The area takes its name from Thomas Read Kemp's Kemp Town residential estate of the early 19th Century, but the one-word name now refers to an area larger than the original development and is more correctly King's Cliff. Much of the housing is slightly later but still of the Regency style, although there is also Victorian architecture and some more modern buildings. Conversions of grand Regency buildings into flats and bars has provided Kemptown with some distinctive properties; one club is housed within the Sassoon Mausoleum the former burial chamber of Edward Sassoon.
In the nineteenth century, Kemptown was home to the Brighton Institute for Deaf and Dumb Children, at 127-132 Eastern Road (now demolished), opposite Brighton College. One of its inmates was Richard Aslatt Pearce, the first deaf ordained Anglican clergyman.
Central Brighton is to the west of the area. Travelling inland (north) from Kemptown one finds Queen's Park above the western portion of Kemptown. Further to the east are the Bristol Estate, Craven Vale estate, and Whitehawk, sometimes collectively known as "East Brighton". Returning south to the seafront, Kemptown's easterly neighbours are Black Rock and then Roedean. Also within walking distance is Brighton Marina.
Historically known as an actors' and artists' quarter, it has a sizeable gay community and a network of streets with specialised shops, hotels, cafés and pubs.

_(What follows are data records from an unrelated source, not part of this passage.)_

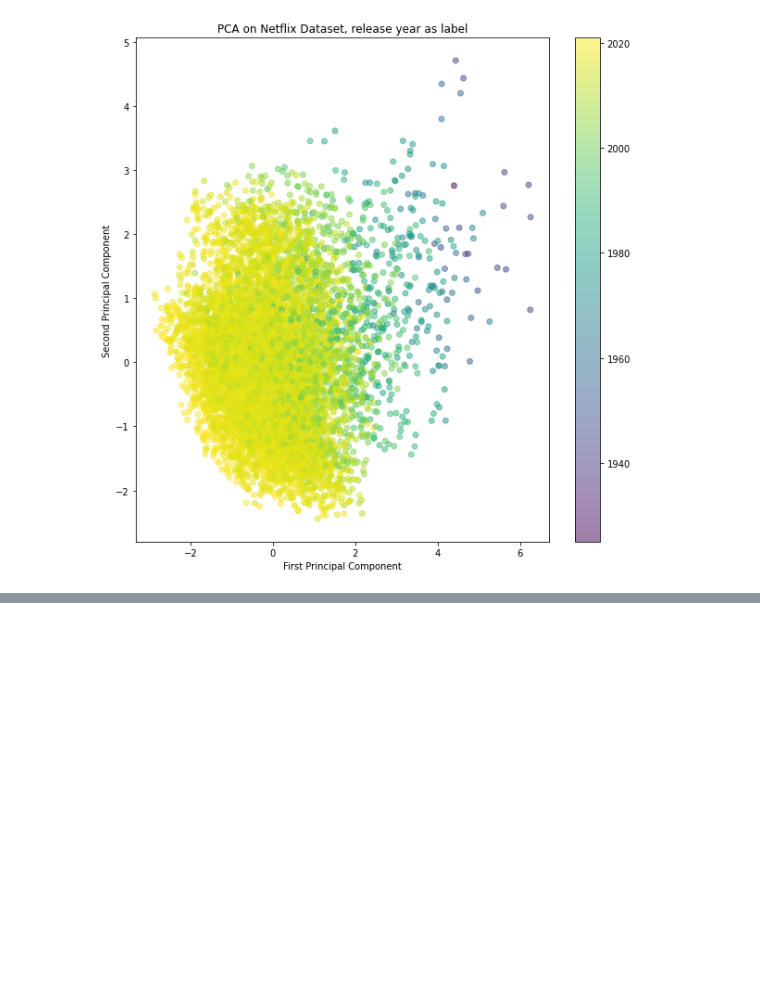
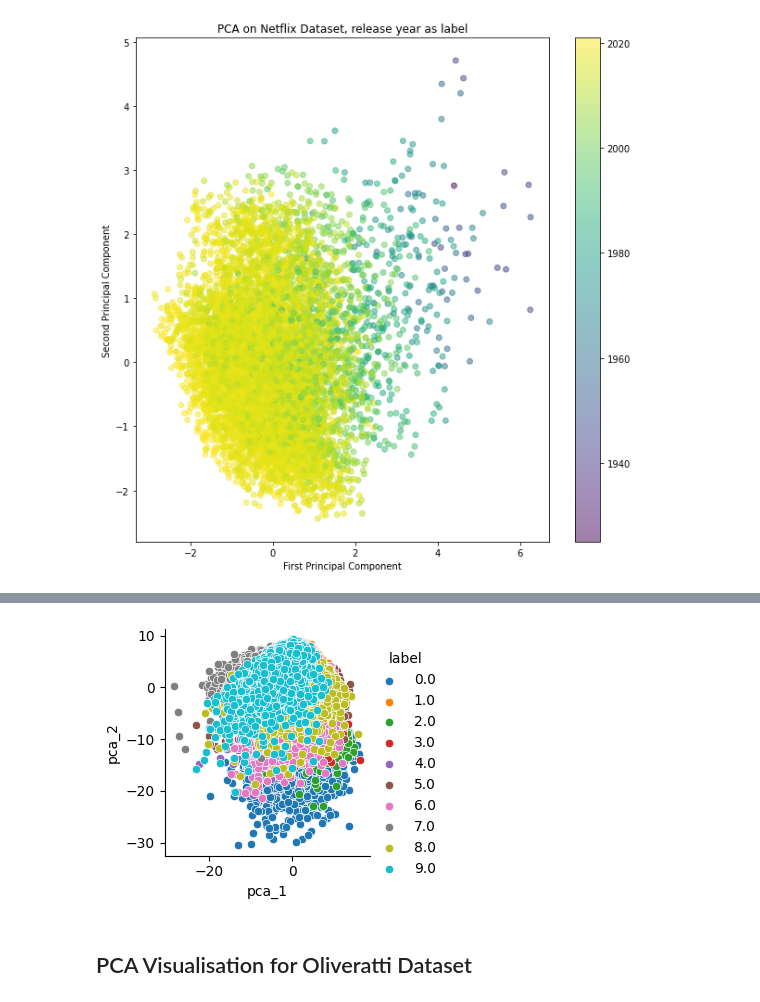
Before and after one commit to KarmanjyotSingh/tsne, a Jupyter notebook: pca.ipynb, the cells around one changed output, grey strips where cells are left out. Saved outputs shown, nothing was run; the diff lists cells and outputs as text; code cells hidden in the pictures; blank space fills up the shorter version.

```diff
--- a/pca.ipynb
+++ b/pca.ipynb
@@ -154,0 +185,17 @@ plot_pca_2d(X_pca, y, 'PCA on Netflix Dataset, release year as label')
+# %%
+scaler = StandardScaler()
+std_df = scaler.fit_transform(df)
+covar_mat = np.matmul(std_df.T, std_df)
+values, vectors = eigh(covar_mat, eigvals = (782, 783))
+vectors = vectors.T
+final_df = np.matmul(vectors, std_df.T)
+final_dfT = np.vstack((final_df, label)).T
+dataFrame = pd.DataFrame(final_dfT, columns = ['pca_1', 'pca_2', 'label'])
+sns.FacetGrid(dataFrame, hue = 'label') \
+    .map(sns.scatterplot, 'pca_1', 'pca_2') \
+    .add_legend()
+plt.show()
+# %% [output]
+[figure, added]
+# %% [markdown]
+## PCA Visualisation for Oliveratti Dataset
```
Also changed, not shown: parts of 8 cells of this notebook.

The Royal Sussex County Hospital is located in Kemptown.
Kemptown gained a railway station in 1869. The line, featuring two viaducts and a tunnel, was built at great cost partly to block the route for other railways from London. The railway lost out to bus traffic (the route from Brighton was longer than the road journey) and was closed to passenger traffic in 1933, surviving for freight until the 1970s.

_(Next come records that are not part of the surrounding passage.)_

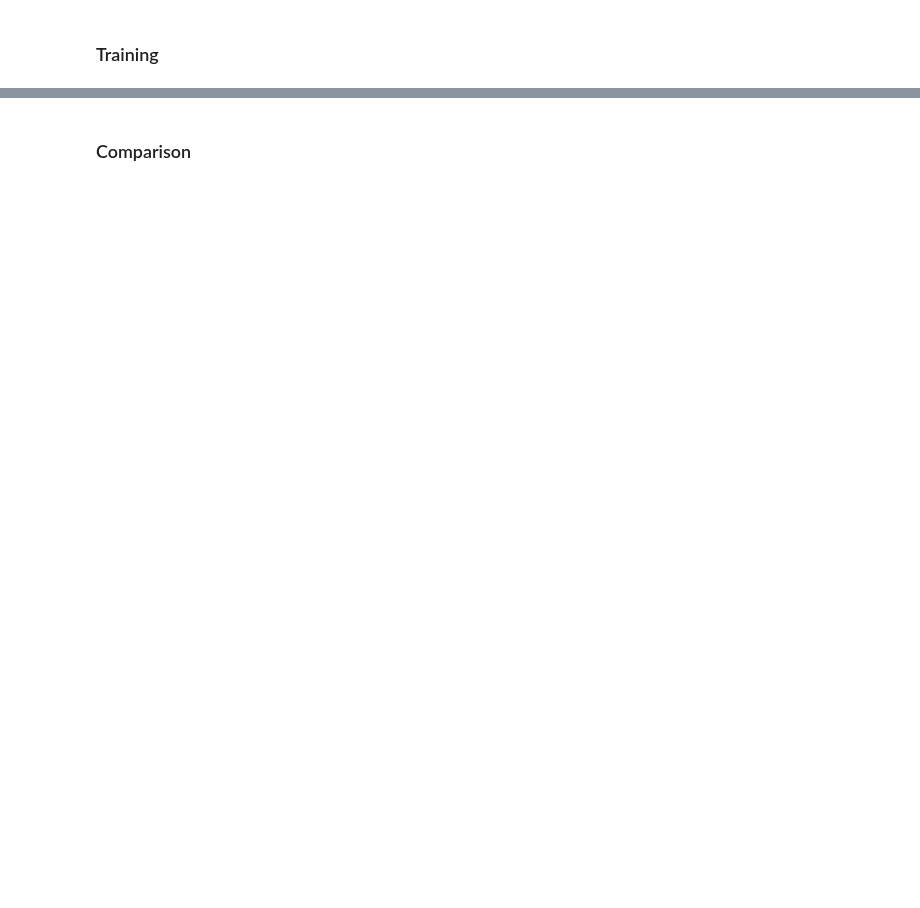
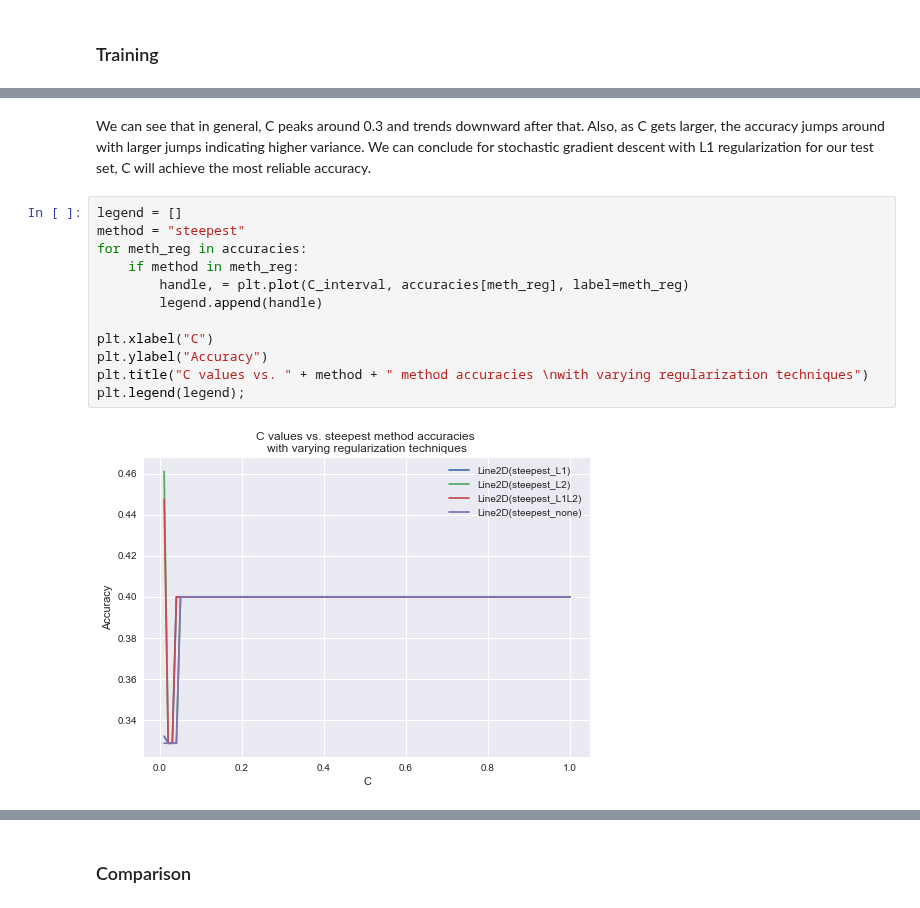
Before and after one commit to Thakugan/machine-learning-notebooks, a Jupyter notebook: 4-extending-logistric-regression/contraceptive-method-choice.ipynb, the cells around one changed output, grey strips where cells are left out. Saved outputs shown, nothing was run; the diff lists cells and outputs as text; blank space fills up the shorter version.

```diff
--- a/4-extending-logistric-regression/contraceptive-method-choice.ipynb
+++ b/4-extending-logistric-regression/contraceptive-method-choice.ipynb
@@ -548,0 +628,16 @@ Accuracy of:  0.528813559322
+# %% [markdown]
+We can see that in general, C peaks around 0.3 and trends downward after that. Also, as C gets larger, the accuracy jumps around with larger jumps indicating higher variance. We can conclude for stochastic gradient descent with L1 regularization for our test set, C will achieve the most reliable accuracy.
+# %%
+legend = []
+method = "steepest"
+for meth_reg in accuracies:
+    if method in meth_reg:
+        handle, = plt.plot(C_interval, accuracies[meth_reg], label=meth_reg)
+        legend.append(handle)
+
+plt.xlabel("C")
+plt.ylabel("Accuracy")
+plt.title("C values vs. " + method + " method accuracies \nwith varying regularization techniques")
+plt.legend(legend);
+# %% [output]
+[figure, added]
```
Also changed, not shown: parts of 36 cells of this notebook.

There remain a number of bus services through Kemptown, and the Volk's Electric Railway passes the area along the beach.